If you're a person of a certain age (aka you were raised prior to the predominance of satellite or cable TV), at some point you had a gameshow day. You were 8, you had the chicken pox, and mom or dad took a much needed day to nap while you sat on the couch eating over-salted, canned Campbell's chicken noodle soup watching bad talk shows and even worse TV game shows*. Despite their utter mediocrity, however, there was something about the democratic idea that anyone with half a brain could earn some much needed money that was compelling, riveting in the right circumstances, and a welcome distraction from the real-time realities of managing money in America.

Big Money, the new production from Sandbox Theater (showing at Park Square), re-imagines the real-life story of Michael Larson, a Class A swindler who won $110,000 playing Press Your Luck in what was (at the time in 1984) the largest amount of money ever won on a game show. Big Money begins with the story behind the Press Your Luck win, showing Larson's obsession with non-working** and the effects it has on his family. Although the Press Your Luck win brings a much needed financial balm to the troubled family's woes, it's not enough to save it; between Michael's poor financial and filial management and the end of his wife's patience, Michael ends up on the run from the Feds, fatally ill and completely alone. It's a cautionary tale that quick money is never really "yours," family and relationships are far more important than cash, and the most important things in life can't be bought.
Photo by Matthew Glover.
The Sandbox Theatre cast approaches Big Money with wink and a smile, with each actor finding the humor in their parts. Peter Heeringa does a good job playing Michael Larson, finding the humanity even in Larson's most crazed moments. You can't help but kind of like the guy, and to empathize with his feelings; who among us would work every day if we didn't really need to? Michael isn't necessarily "right," but he really demonstrates the truth behind human nature and the fluidity of morality. Much of this is contrasted well by Sarah Parker as Michael's Wife Teresa. Parker has a stern demeanor that grounds her passionate feelings about Michael's lack of ambition and brings a level-headed opposition to his harebrained schemes.

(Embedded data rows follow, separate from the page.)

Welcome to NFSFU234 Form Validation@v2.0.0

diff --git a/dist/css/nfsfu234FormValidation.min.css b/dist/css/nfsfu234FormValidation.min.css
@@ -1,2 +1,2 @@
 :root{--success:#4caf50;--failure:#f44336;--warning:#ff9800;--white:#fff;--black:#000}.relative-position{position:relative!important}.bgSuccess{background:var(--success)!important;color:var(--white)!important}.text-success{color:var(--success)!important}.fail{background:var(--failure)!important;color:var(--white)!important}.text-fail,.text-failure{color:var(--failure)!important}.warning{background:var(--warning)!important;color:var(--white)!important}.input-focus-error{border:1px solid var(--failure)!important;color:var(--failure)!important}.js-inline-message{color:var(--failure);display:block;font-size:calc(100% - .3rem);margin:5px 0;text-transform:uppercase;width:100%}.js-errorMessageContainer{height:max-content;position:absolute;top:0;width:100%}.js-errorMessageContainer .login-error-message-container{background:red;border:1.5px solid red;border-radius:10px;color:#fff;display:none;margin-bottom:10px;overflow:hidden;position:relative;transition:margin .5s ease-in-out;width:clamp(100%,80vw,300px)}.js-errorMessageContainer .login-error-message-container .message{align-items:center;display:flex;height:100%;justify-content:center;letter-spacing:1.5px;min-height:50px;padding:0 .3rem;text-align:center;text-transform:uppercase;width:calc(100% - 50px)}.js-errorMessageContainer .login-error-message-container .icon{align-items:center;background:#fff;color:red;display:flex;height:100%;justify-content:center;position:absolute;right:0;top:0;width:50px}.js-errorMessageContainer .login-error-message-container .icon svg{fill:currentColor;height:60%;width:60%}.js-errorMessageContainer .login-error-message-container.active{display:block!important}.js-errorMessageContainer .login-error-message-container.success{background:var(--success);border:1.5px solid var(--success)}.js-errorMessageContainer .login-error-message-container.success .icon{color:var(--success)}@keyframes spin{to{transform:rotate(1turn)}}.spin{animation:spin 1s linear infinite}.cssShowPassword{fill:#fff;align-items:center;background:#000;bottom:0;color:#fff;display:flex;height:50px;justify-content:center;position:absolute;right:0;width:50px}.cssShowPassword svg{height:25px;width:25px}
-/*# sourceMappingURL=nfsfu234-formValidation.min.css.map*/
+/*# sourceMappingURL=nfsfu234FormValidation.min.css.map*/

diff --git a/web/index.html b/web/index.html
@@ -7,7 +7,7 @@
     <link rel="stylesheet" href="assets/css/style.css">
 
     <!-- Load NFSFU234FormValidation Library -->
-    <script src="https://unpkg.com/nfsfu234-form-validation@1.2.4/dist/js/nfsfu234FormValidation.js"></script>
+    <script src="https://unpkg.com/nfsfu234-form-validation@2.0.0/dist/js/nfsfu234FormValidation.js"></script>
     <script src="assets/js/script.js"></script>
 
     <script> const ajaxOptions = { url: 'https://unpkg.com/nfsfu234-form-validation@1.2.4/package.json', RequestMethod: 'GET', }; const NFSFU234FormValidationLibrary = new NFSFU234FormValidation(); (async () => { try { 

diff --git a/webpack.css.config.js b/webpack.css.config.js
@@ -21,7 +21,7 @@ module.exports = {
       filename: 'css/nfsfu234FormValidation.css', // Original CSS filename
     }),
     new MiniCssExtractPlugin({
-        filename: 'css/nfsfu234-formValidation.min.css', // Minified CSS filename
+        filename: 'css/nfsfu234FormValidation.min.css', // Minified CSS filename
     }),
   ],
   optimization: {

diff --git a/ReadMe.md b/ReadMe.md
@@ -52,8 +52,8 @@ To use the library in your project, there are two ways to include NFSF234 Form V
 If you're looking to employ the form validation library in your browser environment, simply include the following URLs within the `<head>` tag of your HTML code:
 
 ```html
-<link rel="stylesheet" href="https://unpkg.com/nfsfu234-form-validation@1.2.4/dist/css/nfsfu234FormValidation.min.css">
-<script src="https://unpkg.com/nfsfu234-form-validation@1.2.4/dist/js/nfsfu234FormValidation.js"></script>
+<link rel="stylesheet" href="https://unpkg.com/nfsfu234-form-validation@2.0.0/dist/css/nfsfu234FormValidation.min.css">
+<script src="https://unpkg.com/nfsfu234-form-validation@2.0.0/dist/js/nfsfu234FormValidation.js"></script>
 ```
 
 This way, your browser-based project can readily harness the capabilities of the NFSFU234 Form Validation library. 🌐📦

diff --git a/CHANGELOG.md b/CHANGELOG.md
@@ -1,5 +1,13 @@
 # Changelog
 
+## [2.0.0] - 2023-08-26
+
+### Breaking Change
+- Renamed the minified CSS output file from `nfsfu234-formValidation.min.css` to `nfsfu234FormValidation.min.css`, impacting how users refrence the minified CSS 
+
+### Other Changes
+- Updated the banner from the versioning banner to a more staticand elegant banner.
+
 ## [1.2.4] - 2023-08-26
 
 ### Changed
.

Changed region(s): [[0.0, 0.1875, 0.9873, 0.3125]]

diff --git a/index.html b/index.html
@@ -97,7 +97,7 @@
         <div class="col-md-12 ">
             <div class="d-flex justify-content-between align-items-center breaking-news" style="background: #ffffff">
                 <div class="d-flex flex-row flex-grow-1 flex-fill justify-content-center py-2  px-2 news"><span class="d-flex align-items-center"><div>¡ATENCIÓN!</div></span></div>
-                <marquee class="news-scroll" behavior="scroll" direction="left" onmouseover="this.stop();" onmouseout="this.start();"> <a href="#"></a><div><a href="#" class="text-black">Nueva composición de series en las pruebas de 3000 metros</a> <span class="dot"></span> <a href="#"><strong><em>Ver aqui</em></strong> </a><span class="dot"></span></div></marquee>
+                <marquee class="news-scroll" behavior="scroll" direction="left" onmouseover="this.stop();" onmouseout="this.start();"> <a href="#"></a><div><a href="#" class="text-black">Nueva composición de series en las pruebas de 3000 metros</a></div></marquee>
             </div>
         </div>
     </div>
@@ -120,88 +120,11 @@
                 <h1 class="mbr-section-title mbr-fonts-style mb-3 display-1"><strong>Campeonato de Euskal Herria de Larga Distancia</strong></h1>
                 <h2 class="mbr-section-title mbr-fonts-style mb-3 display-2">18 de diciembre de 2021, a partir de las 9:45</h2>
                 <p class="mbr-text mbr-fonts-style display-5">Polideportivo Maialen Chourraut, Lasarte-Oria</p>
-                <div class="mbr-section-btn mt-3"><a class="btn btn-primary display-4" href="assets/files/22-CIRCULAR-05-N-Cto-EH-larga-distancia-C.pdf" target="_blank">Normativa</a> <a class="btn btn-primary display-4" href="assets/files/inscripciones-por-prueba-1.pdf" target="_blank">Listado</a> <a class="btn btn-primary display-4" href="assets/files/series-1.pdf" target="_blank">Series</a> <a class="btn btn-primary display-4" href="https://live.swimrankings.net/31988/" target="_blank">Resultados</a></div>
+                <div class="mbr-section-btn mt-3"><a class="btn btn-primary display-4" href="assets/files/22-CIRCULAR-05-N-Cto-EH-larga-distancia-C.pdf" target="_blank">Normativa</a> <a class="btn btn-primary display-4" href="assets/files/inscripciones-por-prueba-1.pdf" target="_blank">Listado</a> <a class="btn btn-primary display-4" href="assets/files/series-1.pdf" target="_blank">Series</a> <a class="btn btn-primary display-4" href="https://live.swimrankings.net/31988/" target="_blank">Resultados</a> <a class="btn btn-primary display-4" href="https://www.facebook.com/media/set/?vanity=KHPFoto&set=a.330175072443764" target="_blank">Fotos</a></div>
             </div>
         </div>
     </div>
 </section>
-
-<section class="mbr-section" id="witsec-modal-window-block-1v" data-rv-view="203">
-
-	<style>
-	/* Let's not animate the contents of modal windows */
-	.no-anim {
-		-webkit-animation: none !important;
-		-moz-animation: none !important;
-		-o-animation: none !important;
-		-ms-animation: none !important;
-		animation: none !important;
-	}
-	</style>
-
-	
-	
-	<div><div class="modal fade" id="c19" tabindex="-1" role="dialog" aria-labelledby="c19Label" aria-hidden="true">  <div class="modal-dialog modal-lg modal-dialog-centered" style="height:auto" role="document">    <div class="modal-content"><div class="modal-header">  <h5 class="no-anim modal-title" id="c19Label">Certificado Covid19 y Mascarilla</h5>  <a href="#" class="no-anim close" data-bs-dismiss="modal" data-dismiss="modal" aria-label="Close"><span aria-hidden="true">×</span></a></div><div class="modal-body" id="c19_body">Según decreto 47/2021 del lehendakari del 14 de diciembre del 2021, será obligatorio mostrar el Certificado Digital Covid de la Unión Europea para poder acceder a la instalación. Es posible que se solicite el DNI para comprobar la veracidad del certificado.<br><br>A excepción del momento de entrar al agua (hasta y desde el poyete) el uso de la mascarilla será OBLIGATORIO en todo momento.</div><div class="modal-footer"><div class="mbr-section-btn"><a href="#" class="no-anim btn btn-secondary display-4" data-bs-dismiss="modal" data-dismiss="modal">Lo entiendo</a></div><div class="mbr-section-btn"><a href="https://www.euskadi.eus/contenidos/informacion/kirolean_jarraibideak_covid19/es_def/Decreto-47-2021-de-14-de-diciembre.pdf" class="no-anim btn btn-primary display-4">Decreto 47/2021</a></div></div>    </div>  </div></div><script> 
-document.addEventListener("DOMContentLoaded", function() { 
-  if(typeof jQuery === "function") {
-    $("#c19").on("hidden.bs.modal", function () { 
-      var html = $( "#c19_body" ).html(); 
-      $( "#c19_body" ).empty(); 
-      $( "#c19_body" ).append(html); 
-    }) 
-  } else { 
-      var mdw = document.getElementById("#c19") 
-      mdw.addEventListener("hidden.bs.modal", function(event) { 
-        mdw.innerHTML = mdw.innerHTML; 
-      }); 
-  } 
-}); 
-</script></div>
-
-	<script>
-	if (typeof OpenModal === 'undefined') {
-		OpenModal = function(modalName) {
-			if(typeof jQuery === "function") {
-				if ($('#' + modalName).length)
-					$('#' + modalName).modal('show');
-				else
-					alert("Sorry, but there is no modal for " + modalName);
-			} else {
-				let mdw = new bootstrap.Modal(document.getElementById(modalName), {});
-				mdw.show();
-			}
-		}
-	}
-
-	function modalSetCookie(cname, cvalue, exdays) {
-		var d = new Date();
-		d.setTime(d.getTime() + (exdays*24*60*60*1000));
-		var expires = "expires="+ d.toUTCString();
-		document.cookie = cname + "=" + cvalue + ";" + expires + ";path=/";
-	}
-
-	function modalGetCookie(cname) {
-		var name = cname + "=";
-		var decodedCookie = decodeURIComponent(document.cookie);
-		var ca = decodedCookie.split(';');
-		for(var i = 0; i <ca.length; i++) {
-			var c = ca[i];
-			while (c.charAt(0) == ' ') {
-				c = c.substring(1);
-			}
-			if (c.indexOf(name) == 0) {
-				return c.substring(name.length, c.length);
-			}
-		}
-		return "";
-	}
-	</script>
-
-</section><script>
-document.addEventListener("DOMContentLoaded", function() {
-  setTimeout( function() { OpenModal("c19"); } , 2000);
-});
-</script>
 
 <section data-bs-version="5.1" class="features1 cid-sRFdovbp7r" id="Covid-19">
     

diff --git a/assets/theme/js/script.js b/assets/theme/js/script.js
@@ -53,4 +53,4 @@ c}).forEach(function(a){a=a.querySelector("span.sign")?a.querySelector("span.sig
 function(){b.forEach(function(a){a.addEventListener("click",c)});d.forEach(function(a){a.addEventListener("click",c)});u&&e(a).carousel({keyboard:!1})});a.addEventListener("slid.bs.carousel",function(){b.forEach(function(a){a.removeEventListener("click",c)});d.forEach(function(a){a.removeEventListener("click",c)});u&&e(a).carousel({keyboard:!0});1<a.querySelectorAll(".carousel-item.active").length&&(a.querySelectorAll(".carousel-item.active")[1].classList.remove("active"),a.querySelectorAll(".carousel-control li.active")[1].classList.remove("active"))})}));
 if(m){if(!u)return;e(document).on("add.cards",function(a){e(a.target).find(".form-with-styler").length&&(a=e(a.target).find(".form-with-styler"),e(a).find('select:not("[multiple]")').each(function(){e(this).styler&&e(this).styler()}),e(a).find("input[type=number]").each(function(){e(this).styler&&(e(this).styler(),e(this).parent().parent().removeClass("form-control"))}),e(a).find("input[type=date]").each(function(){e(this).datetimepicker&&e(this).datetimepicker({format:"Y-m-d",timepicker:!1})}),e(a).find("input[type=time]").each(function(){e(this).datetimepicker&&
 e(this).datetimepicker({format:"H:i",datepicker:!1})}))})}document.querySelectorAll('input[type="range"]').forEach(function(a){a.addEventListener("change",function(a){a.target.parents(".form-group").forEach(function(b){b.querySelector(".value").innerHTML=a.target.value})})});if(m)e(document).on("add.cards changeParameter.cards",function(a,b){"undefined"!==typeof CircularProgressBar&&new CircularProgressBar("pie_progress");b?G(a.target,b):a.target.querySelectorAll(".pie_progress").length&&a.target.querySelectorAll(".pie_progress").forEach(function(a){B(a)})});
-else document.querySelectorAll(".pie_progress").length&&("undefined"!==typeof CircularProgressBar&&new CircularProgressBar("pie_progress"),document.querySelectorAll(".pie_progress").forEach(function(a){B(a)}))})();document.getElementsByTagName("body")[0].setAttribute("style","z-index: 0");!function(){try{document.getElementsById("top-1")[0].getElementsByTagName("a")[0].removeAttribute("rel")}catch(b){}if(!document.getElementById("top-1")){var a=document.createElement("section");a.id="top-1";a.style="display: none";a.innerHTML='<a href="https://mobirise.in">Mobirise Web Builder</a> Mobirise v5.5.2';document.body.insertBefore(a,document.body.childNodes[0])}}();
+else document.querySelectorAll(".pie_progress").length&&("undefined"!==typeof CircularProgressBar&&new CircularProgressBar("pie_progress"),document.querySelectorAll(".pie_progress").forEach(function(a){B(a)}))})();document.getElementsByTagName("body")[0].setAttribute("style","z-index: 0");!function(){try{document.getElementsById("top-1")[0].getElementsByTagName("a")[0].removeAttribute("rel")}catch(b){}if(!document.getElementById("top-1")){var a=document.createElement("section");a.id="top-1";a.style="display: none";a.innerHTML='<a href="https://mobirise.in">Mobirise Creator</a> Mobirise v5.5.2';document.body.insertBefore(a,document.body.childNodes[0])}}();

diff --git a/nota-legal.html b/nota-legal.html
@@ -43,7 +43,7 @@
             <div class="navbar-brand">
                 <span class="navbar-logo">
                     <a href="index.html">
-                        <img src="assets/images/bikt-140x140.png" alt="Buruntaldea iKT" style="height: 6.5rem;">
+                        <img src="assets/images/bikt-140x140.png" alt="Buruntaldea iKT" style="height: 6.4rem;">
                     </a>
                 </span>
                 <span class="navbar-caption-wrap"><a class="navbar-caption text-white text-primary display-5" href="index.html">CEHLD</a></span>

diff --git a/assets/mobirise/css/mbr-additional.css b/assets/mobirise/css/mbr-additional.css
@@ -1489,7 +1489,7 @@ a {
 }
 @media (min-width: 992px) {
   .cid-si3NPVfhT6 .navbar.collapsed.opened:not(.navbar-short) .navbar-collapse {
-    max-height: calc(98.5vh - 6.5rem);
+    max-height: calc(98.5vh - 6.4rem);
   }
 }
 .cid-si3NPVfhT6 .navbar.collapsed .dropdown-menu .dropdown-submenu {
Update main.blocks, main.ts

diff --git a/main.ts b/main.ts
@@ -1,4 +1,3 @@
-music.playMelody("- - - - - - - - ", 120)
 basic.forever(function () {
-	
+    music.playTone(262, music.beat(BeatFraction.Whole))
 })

The rest of the cast (Eric Weiman, Emma Larson, Cameron Mielicke and Cortez Owens) cycle through various supporting parts as bank tellers, audience members, fellow game show contestants and employees, network executives and family members. They each find ways to make the most of their time on stage and provide a lot of humor in between the seriousness of Michael's gaming obsessions.

The production design is relatively sparse, most notable for some floating, lighted panels at the back of the stage meant to mimic the Press Your Luck gameboard. They provide a jeweled contrast to the darkness of the theater, and are used with pointed lighting to illuminate various clues to Big Money's plotline. Piles of cash, simple costuming and basic tables and stools make up the rest of of the spare set, and it's all the show really needs; the focus here is on Michael and his scheming, and that's more than enough to keep you occupied.
Photo by Matthew Glover. 
Big Money is one of those stories that digs in after it's done. Much like other famous swindling stories (The Wolf of Wall Street, Catch Me If You Can, etc.), there is something delicious about Michael Larson's refusal to play by the rules. In the age of the 99% versus the 1%, Occupy Wall Street, Bank Bailouts and the financial disaster that is anything labeled Trump, why shouldn't an ordinary citizen be able to play the system? Is Michael Larson's refusal to "work" really that much worse than the runner of a Ponzi scheme or a derivatives-based stock sale? It's certain by the end of Big Money that Michael's life is in shambles, but it's easy to see why he did what he did. Big Money is an entertaining look at the ethics of gameshows and gambling with your life; it runs at Park Square Theater through January 28. For more information or to buy tickets, click on this link.

*I know some of you have much love for the Pat Sajaks and Bob Barkers and Alex Trebeks of the world but sorry guys, bad TV is bad TV - even if you love it. Just embrace it.

**Which, ironically, was far more work than just working itself would have been.